| Web interface edit records |

------------

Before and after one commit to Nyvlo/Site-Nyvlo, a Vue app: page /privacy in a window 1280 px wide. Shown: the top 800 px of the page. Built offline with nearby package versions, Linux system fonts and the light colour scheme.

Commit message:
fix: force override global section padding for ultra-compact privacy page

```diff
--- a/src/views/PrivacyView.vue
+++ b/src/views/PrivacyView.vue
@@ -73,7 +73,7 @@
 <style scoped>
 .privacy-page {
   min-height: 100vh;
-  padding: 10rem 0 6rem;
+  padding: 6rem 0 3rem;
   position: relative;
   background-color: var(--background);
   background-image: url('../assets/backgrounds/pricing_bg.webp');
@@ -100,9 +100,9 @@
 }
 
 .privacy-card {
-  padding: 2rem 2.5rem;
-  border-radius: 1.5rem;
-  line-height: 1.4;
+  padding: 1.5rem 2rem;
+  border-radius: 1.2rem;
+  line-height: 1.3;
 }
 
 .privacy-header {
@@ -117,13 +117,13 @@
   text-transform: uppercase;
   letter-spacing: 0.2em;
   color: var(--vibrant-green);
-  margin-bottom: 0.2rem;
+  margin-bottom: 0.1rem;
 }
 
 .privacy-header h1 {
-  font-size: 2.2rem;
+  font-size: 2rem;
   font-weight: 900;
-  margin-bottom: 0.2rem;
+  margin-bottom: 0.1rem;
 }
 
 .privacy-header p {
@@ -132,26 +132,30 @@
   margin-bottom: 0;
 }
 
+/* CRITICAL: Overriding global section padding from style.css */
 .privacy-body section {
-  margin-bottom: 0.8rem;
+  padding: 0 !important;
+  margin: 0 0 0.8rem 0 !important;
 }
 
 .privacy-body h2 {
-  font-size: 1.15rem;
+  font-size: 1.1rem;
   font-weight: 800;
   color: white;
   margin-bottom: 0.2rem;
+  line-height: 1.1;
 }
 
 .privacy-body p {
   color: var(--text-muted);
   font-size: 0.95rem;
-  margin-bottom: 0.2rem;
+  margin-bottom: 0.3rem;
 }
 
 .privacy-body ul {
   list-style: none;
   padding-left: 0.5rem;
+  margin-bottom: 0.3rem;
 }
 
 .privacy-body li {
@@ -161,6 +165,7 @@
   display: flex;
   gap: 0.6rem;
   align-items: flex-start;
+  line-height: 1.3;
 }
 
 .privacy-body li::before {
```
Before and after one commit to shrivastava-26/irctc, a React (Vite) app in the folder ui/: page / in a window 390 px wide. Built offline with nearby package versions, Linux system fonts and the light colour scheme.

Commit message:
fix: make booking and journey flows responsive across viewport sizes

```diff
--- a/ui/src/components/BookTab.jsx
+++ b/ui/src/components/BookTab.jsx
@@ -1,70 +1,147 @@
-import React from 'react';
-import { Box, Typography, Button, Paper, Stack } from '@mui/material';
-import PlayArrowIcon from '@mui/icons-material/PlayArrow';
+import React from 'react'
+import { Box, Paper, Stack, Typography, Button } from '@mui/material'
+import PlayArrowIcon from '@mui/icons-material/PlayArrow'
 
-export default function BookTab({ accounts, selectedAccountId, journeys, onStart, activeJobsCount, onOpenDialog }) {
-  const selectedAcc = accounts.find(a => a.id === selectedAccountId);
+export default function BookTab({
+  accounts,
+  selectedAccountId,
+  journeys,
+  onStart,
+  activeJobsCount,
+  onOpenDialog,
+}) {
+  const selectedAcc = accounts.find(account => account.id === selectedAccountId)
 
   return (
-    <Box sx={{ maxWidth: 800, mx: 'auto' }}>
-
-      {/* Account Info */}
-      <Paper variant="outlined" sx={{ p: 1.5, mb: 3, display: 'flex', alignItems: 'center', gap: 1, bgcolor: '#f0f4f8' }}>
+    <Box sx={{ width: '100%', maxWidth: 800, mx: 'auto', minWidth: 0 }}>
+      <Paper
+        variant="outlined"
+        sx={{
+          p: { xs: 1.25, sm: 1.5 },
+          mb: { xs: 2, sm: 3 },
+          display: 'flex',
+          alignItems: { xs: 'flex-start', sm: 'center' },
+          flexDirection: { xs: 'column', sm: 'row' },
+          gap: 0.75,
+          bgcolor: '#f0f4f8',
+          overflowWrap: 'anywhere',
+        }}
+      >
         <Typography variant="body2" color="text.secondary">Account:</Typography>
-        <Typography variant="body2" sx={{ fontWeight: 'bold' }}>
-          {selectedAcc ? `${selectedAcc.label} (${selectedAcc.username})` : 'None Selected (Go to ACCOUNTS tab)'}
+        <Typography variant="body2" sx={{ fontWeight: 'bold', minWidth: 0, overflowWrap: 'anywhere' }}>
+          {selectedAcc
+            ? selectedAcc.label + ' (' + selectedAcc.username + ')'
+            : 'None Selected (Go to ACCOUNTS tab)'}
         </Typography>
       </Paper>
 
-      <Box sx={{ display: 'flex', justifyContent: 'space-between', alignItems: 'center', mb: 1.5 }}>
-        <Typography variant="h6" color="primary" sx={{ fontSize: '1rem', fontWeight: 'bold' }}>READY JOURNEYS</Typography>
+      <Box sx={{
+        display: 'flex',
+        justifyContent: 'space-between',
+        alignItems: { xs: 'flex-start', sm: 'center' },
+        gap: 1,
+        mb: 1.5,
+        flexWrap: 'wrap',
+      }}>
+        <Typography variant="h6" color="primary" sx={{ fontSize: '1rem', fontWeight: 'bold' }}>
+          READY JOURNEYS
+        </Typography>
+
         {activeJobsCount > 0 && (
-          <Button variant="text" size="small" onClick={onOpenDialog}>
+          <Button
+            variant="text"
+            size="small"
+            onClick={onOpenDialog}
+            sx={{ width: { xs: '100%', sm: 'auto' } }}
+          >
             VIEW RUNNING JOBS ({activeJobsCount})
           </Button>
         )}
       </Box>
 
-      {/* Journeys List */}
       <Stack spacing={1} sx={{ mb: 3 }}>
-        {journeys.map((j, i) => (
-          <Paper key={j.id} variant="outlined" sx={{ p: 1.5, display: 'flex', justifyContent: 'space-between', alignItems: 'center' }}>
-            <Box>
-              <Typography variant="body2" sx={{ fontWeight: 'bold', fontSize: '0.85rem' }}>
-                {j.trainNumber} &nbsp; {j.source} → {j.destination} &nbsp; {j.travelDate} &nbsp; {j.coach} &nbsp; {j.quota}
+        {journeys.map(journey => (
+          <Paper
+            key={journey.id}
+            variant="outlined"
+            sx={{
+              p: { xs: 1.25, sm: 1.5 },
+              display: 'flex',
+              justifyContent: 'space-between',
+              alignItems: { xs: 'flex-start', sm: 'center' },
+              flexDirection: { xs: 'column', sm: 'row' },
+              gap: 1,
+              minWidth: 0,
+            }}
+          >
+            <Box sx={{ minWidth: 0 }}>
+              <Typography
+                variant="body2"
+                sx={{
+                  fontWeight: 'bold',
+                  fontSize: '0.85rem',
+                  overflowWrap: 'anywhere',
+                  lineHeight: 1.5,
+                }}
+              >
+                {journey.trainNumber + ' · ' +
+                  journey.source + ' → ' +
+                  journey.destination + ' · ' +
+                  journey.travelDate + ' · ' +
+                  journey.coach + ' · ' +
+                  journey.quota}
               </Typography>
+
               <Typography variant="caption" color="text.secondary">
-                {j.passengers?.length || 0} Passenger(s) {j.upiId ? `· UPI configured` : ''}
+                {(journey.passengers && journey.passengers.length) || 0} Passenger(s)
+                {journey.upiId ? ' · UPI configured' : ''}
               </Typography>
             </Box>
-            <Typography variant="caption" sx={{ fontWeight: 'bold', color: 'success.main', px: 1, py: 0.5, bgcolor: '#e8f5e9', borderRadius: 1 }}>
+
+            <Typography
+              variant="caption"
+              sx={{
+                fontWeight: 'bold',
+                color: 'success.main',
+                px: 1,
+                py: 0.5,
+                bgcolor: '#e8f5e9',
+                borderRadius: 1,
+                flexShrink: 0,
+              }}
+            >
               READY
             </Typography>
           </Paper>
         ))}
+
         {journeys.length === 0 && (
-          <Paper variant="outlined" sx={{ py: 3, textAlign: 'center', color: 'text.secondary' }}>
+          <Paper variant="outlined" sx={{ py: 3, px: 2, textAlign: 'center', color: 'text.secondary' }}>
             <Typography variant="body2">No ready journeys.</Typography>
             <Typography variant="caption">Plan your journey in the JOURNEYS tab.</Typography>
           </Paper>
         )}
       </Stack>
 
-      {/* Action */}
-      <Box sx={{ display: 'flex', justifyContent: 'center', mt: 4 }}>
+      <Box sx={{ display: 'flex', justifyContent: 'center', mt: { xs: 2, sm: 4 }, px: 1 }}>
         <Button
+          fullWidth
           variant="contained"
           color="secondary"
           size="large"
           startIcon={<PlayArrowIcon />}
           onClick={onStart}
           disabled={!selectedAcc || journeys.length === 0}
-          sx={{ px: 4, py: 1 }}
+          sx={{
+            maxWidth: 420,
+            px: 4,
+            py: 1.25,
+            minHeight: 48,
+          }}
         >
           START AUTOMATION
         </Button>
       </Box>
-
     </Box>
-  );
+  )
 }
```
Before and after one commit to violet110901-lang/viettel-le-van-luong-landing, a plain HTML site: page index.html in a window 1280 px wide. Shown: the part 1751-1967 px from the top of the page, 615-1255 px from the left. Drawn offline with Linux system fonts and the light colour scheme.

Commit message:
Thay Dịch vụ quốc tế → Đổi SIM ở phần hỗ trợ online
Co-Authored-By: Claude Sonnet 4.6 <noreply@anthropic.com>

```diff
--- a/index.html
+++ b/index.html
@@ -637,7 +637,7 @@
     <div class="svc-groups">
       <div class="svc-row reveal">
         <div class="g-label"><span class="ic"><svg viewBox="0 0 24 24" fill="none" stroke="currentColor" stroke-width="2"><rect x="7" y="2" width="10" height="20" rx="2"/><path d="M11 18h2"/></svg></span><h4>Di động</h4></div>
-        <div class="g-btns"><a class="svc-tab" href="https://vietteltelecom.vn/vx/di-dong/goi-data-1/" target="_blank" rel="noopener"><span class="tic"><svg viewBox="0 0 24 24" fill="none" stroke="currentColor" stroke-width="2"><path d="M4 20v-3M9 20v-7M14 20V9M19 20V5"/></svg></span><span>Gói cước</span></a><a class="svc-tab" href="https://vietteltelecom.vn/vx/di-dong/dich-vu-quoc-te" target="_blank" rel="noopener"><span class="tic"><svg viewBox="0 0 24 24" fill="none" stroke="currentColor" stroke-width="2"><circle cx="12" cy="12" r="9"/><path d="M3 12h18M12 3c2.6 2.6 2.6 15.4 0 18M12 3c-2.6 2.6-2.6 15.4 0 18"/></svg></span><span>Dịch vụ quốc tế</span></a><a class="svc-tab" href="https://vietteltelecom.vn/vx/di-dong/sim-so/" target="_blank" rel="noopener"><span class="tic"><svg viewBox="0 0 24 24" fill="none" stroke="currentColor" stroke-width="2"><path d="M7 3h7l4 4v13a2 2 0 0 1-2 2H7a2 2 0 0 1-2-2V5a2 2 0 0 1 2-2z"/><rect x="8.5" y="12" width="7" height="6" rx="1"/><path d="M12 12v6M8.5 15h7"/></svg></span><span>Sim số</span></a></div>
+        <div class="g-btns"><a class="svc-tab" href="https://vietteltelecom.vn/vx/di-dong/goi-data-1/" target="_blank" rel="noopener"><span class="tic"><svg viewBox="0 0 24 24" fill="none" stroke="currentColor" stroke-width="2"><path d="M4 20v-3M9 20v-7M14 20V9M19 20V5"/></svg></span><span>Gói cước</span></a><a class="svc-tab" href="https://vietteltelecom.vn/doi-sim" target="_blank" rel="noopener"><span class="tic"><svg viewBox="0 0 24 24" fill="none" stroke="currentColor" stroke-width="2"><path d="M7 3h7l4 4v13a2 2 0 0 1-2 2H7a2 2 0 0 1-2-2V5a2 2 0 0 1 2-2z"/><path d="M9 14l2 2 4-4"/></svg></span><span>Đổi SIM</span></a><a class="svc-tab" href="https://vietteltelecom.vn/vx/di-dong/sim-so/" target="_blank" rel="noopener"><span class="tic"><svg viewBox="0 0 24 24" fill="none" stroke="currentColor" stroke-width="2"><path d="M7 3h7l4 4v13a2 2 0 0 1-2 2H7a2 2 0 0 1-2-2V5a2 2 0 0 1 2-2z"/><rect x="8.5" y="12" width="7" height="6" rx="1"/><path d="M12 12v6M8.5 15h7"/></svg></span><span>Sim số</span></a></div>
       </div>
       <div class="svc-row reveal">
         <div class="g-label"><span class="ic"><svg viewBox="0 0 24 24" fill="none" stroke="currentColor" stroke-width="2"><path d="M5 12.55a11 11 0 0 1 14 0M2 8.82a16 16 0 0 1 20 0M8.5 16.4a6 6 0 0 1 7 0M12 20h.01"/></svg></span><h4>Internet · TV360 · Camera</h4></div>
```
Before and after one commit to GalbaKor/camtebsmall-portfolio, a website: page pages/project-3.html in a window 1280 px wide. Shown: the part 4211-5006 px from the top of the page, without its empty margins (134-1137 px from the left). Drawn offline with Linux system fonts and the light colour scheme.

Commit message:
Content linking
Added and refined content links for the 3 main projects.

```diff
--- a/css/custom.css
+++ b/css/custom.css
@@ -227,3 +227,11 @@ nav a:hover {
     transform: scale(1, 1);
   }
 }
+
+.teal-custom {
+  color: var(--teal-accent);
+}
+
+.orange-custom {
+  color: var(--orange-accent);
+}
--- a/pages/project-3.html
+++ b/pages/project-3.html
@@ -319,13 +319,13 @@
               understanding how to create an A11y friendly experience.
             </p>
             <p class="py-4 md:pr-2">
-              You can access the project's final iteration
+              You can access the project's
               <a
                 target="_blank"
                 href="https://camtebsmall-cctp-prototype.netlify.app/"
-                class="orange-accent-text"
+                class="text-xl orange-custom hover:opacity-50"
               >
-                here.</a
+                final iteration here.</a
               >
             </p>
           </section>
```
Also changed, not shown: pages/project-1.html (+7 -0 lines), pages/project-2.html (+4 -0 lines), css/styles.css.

------------

| Work task |
Each line above that contains the word "html" must be copied.

| Answer to this problem |
Before and after one commit to violet110901-lang/viettel-le-van-luong-landing, a plain HTML site: page index.html in a window 1280 px wide. Shown: the part 1751-1967 px from the top of the page, 615-1255 px from the left. Drawn offline with Linux system fonts and the light colour scheme.
--- a/index.html
+++ b/index.html
Before and after one commit to GalbaKor/camtebsmall-portfolio, a website: page pages/project-3.html in a window 1280 px wide. Shown: the part 4211-5006 px from the top of the page, without its empty margins (134-1137 px from the left). Drawn offline with Linux system fonts and the light colour scheme.
--- a/pages/project-3.html
+++ b/pages/project-3.html
Also changed, not shown: pages/project-1.html (+7 -0 lines), pages/project-2.html (+4 -0 lines), css/styles.css.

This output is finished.